# REQUIRED WORK:
What lines in the listing below hold the string "return"? Please copy them out.

# MATERIAL SHOWN:
****************

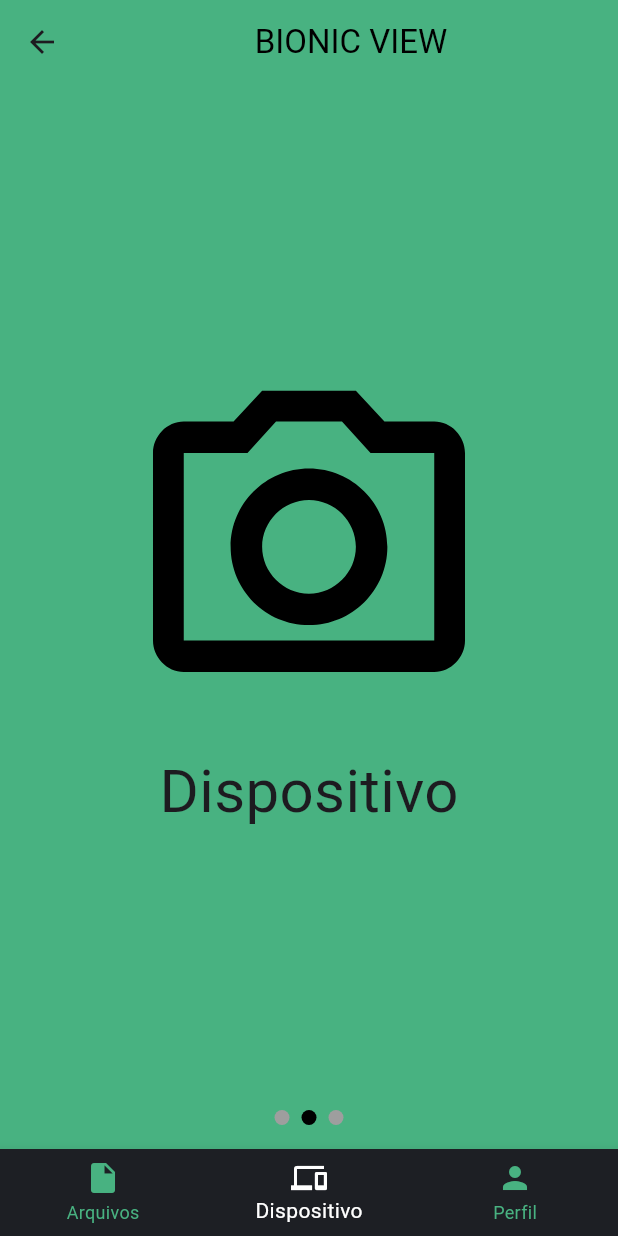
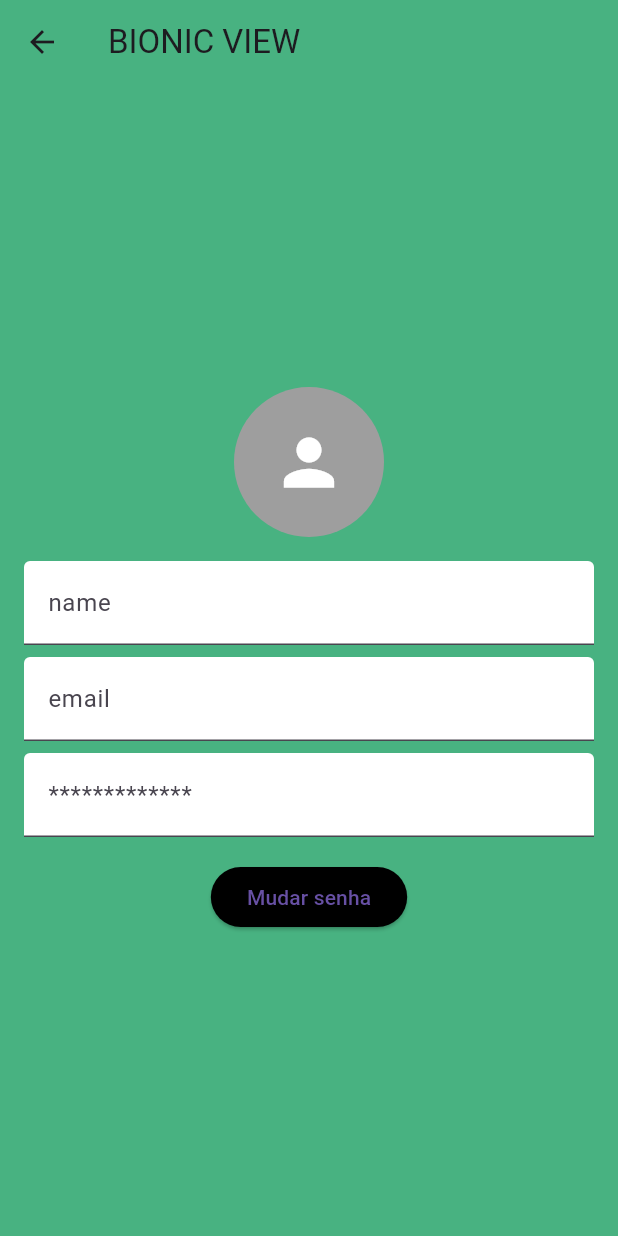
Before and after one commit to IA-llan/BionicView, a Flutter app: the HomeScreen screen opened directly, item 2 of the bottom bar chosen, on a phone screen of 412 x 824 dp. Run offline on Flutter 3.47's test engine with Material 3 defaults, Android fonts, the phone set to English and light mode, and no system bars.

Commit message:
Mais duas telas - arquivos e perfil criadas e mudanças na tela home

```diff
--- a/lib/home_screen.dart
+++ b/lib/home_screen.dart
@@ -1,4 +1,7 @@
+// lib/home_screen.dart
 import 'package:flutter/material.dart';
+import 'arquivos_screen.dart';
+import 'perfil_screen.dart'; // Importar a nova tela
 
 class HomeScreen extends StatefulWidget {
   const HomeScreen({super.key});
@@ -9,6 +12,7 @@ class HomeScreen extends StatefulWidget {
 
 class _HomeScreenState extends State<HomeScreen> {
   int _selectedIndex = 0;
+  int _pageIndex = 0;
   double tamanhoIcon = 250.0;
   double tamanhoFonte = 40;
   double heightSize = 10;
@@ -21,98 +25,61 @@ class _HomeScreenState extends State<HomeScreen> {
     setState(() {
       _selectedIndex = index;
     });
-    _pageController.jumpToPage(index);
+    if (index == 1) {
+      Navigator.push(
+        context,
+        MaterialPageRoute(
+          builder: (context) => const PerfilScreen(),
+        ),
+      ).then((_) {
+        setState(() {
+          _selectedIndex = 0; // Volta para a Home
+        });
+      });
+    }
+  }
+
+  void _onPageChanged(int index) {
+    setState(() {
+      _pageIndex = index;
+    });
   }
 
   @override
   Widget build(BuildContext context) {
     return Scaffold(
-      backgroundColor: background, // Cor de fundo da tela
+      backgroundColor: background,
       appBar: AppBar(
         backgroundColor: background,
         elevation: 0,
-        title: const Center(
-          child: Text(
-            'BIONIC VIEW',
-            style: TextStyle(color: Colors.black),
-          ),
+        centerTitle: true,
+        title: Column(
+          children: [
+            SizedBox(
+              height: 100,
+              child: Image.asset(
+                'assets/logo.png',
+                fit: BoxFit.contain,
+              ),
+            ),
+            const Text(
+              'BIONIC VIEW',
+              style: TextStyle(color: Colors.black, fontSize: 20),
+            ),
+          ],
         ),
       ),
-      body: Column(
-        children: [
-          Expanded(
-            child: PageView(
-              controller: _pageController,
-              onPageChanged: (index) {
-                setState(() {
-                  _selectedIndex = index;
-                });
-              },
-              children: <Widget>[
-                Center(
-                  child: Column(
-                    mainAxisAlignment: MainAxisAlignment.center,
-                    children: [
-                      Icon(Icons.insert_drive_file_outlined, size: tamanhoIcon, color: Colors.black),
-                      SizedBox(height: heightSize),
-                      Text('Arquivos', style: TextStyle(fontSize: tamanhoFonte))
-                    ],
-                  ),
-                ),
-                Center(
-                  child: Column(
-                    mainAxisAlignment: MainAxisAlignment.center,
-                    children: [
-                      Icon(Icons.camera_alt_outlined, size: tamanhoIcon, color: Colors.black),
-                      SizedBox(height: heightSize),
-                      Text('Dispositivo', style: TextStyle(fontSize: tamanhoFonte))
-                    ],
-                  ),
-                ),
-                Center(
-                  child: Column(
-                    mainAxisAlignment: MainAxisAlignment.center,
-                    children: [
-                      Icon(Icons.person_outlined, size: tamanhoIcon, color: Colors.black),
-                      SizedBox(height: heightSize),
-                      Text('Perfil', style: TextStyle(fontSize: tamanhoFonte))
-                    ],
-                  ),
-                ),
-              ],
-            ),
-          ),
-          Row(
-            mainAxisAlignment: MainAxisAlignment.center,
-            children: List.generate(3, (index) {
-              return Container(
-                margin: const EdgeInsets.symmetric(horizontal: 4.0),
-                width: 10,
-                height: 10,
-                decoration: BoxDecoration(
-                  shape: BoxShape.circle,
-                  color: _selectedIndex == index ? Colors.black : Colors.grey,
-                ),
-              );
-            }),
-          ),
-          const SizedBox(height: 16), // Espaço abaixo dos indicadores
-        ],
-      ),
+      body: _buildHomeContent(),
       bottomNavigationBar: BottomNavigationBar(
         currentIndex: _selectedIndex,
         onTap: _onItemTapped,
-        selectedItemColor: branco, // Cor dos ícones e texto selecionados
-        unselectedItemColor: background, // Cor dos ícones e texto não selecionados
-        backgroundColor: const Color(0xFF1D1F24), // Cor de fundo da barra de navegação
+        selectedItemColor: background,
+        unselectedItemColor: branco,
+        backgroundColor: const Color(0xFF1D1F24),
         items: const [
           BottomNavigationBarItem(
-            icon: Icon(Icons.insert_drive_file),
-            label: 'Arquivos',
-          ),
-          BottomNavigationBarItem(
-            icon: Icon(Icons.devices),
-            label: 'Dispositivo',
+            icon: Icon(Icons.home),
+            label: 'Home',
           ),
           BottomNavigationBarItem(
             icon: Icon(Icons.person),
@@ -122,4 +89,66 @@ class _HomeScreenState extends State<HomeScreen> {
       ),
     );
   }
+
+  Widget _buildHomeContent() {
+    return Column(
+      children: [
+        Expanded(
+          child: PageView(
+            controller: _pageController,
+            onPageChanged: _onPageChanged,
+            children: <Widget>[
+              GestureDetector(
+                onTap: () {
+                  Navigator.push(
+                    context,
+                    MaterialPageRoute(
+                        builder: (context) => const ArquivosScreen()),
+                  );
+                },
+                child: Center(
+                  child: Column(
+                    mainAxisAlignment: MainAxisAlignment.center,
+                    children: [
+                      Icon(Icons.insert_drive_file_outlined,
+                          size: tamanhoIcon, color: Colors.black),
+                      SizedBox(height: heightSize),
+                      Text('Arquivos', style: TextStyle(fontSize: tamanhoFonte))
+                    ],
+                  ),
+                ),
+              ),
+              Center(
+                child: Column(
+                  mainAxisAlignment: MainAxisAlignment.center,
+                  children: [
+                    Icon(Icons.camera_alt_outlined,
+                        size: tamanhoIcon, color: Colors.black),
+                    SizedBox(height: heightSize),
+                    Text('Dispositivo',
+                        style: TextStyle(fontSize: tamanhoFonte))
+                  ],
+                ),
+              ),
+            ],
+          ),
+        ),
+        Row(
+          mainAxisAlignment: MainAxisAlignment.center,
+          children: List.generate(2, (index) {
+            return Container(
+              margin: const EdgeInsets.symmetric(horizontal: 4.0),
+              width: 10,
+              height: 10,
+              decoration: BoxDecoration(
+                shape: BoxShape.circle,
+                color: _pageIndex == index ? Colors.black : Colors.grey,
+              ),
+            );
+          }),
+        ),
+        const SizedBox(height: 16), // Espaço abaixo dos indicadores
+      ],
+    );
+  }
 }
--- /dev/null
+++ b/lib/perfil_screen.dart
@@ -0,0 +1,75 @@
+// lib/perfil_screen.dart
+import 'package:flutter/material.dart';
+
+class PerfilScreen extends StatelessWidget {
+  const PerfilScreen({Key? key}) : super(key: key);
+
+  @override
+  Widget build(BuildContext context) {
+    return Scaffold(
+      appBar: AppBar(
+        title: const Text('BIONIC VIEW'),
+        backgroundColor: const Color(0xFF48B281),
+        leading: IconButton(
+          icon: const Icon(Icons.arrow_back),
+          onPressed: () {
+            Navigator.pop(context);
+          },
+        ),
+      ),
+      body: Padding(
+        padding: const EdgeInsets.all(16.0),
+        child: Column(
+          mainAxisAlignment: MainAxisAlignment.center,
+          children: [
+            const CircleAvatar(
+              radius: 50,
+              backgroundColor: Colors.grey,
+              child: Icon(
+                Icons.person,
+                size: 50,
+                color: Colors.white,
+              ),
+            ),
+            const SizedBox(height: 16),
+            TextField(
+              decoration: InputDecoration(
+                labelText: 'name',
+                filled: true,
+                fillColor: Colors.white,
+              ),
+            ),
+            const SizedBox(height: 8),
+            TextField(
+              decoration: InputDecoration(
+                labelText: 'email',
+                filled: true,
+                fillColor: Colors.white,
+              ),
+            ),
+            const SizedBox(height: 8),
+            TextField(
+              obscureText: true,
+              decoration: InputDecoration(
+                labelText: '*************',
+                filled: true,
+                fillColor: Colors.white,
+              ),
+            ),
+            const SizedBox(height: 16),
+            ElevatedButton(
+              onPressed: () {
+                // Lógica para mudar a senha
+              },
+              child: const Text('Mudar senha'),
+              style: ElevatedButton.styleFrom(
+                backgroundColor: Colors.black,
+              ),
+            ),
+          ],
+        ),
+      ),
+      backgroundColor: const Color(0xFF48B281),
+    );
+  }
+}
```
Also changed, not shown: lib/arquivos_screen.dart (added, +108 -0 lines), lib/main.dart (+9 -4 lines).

****************

# RESULT FOR THIS EXERCISE:
     return Scaffold(
-              return Container(
+    return Column(
+            return Container(
+    return Scaffold(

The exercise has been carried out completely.